* **Required action**
For each line below that holds "Sessions", return the line as it stands.

Records provided: Begin

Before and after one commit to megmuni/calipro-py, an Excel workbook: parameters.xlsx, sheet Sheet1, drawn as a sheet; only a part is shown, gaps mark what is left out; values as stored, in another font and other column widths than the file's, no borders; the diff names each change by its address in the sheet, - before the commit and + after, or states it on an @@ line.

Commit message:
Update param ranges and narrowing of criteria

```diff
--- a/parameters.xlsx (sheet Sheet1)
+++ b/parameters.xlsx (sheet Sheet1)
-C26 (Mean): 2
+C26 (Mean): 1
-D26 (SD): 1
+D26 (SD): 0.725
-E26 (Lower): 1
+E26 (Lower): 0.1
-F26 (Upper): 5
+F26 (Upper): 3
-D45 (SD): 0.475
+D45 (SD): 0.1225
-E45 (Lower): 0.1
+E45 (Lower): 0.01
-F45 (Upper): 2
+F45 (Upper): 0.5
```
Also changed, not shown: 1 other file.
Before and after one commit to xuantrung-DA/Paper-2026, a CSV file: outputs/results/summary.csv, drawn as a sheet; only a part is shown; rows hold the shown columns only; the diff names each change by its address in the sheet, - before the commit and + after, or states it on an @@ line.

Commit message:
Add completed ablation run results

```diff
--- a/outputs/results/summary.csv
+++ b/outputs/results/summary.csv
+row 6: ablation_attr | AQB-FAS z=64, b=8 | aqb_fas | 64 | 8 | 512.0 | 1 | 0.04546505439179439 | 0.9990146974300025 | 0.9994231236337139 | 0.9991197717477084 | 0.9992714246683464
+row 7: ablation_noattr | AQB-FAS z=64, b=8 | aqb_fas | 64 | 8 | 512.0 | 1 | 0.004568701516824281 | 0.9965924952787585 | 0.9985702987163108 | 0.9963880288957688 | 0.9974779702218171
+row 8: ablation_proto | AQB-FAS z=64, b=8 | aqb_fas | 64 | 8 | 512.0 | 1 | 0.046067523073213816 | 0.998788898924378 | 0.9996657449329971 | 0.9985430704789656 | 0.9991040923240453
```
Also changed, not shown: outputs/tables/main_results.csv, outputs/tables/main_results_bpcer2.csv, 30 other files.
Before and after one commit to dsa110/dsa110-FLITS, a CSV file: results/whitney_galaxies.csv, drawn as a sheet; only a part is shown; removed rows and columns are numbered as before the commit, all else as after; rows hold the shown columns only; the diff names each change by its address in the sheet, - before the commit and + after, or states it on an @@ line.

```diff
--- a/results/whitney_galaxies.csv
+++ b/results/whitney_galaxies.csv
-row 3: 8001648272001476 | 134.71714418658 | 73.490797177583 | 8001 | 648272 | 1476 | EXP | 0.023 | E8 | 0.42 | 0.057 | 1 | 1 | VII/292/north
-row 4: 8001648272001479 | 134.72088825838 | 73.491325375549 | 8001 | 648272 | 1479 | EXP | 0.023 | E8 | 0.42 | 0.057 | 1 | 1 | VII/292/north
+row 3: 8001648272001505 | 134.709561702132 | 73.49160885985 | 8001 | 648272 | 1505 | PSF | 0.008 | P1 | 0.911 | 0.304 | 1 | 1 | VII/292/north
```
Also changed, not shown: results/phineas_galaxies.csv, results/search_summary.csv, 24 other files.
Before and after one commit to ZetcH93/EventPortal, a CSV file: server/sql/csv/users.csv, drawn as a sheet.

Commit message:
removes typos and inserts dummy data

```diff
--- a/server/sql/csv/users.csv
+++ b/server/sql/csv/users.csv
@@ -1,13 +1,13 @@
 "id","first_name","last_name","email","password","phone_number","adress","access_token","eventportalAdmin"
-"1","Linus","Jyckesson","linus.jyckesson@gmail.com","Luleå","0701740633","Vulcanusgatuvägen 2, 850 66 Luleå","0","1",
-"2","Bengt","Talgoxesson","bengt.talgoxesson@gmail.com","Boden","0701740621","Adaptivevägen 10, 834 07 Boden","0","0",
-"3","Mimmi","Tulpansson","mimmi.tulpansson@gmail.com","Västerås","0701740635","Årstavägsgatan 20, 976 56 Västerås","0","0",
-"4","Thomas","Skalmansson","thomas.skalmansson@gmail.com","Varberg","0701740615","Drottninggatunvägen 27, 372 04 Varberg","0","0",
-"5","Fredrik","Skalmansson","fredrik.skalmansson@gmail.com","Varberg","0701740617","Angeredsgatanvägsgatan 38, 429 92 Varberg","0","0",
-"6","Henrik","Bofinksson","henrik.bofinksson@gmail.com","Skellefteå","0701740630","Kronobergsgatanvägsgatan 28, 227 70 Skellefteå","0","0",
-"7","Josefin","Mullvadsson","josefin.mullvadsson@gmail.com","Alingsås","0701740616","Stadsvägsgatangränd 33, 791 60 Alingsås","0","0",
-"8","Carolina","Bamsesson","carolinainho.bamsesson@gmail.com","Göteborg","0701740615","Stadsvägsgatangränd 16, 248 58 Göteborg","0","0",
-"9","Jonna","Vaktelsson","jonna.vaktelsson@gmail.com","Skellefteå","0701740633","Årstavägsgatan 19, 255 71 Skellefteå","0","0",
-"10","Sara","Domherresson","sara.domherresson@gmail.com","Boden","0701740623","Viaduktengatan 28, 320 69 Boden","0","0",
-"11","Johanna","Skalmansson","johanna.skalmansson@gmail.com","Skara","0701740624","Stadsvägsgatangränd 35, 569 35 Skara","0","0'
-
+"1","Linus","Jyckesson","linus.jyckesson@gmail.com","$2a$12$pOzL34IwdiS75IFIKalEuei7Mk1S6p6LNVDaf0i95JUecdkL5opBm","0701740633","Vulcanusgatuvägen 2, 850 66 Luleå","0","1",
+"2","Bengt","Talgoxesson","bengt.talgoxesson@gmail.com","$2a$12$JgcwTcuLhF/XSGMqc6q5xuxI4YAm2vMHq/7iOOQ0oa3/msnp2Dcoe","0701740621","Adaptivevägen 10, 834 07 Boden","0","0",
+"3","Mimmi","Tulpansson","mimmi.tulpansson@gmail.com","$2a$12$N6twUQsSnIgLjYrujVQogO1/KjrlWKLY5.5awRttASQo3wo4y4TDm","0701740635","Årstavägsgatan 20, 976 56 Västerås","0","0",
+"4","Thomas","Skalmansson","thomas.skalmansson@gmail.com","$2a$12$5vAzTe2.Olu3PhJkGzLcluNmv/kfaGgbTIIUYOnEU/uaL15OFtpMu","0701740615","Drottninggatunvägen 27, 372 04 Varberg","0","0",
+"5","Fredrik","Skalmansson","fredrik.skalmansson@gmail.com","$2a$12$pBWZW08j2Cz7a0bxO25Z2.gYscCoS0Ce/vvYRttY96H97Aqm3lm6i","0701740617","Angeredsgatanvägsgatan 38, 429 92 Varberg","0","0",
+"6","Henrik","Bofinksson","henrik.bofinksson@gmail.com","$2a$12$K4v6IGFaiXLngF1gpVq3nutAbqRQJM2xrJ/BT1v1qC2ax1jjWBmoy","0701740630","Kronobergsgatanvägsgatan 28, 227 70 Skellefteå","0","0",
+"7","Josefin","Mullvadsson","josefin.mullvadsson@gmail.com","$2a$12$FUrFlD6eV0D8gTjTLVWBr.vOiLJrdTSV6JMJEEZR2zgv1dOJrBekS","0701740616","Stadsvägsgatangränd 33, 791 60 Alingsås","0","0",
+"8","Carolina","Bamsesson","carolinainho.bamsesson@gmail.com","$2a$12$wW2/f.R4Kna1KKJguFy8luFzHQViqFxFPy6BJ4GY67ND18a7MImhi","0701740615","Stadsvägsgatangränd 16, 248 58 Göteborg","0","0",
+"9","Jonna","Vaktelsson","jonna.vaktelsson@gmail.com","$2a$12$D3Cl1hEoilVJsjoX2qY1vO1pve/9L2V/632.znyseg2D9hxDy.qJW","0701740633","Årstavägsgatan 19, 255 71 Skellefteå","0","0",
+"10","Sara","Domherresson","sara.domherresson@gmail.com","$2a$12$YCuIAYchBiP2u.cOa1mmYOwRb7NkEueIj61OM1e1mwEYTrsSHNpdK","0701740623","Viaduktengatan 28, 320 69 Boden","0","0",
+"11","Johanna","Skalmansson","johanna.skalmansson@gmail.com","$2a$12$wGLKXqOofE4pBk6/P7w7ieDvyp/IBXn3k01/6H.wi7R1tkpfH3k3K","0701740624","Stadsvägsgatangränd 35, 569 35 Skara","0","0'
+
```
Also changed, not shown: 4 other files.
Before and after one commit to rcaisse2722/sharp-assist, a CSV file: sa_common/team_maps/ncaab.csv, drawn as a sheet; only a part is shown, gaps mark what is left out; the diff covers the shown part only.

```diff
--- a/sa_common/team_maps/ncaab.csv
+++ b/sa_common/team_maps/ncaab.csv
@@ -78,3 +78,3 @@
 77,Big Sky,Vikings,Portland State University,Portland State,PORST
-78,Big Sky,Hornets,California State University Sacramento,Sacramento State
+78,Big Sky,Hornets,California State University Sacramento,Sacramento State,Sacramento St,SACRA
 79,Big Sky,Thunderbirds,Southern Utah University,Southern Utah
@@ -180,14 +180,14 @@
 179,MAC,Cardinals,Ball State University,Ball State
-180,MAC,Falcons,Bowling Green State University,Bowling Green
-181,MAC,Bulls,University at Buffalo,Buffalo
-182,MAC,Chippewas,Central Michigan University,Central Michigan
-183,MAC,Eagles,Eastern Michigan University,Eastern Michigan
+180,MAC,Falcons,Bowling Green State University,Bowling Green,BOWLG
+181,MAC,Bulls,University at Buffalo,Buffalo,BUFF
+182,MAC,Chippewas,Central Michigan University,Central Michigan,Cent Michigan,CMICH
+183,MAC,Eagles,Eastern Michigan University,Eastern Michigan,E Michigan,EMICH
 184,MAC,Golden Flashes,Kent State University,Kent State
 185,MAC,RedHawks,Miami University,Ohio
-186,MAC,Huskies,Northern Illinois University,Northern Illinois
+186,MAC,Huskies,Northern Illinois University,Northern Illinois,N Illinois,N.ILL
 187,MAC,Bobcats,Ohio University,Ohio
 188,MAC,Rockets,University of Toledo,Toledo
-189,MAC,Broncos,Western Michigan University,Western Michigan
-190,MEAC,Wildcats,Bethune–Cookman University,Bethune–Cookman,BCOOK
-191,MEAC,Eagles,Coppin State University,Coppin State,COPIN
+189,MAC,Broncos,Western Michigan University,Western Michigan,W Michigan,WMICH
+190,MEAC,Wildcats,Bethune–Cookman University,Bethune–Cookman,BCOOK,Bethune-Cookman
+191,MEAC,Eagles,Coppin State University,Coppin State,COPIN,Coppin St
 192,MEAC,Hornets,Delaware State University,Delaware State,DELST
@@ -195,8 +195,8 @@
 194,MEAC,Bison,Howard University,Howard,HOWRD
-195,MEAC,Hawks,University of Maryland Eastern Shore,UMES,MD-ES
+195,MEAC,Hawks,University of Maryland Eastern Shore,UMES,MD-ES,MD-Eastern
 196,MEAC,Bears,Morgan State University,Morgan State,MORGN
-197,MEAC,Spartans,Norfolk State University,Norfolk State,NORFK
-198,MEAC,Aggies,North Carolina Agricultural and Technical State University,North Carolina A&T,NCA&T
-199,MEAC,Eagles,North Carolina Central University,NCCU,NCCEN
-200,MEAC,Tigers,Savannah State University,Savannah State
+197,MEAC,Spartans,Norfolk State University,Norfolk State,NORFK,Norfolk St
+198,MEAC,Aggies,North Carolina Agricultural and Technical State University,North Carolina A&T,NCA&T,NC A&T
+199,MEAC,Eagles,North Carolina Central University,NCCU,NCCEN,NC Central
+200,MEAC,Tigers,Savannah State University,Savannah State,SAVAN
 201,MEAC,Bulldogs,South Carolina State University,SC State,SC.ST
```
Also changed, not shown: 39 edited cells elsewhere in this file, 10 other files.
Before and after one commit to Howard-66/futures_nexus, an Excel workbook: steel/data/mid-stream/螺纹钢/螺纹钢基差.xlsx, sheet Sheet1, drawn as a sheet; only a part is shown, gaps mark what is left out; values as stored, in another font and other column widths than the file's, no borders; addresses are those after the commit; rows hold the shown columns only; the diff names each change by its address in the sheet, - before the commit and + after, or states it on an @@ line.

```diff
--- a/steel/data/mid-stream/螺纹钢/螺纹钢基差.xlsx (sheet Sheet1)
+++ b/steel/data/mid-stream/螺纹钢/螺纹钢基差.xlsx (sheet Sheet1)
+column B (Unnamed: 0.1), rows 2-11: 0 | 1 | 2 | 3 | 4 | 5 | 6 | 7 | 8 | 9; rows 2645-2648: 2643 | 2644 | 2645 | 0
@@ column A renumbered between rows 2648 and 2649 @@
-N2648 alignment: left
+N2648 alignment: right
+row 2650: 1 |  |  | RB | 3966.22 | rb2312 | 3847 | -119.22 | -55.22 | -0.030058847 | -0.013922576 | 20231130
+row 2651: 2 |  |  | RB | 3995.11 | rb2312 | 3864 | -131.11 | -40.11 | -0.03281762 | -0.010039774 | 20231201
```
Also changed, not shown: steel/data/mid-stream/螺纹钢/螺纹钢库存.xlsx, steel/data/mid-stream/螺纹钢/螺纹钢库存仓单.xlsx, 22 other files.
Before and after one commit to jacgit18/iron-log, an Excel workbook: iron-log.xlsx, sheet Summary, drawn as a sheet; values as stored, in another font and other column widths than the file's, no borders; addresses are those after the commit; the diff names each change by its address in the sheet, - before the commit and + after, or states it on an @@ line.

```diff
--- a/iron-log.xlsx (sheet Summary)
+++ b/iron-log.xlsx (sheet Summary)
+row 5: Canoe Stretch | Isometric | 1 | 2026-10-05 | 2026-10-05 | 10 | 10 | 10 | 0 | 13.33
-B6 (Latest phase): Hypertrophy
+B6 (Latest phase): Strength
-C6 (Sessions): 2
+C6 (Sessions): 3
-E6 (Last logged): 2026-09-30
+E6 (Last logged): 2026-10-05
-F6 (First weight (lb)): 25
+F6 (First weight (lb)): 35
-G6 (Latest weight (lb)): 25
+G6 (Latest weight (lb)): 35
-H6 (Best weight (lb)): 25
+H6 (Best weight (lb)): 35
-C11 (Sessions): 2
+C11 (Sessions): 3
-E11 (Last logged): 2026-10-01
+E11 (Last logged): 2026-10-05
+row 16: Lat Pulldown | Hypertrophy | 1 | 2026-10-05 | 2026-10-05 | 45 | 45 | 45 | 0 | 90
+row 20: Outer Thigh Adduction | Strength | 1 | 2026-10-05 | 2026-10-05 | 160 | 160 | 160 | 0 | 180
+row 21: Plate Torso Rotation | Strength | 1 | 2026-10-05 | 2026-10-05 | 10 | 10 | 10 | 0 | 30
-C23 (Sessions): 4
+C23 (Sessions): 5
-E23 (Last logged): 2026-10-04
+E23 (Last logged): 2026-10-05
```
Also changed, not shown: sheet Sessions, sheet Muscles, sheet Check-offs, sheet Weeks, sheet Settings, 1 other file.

Records provided: End

* **Result of this exercise**
-C6 (Sessions): 2
+C6 (Sessions): 3
-C11 (Sessions): 2
+C11 (Sessions): 3
-C23 (Sessions): 4
+C23 (Sessions): 5
Also changed, not shown: sheet Sessions, sheet Muscles, sheet Check-offs, sheet Weeks, sheet Settings, 1 other file.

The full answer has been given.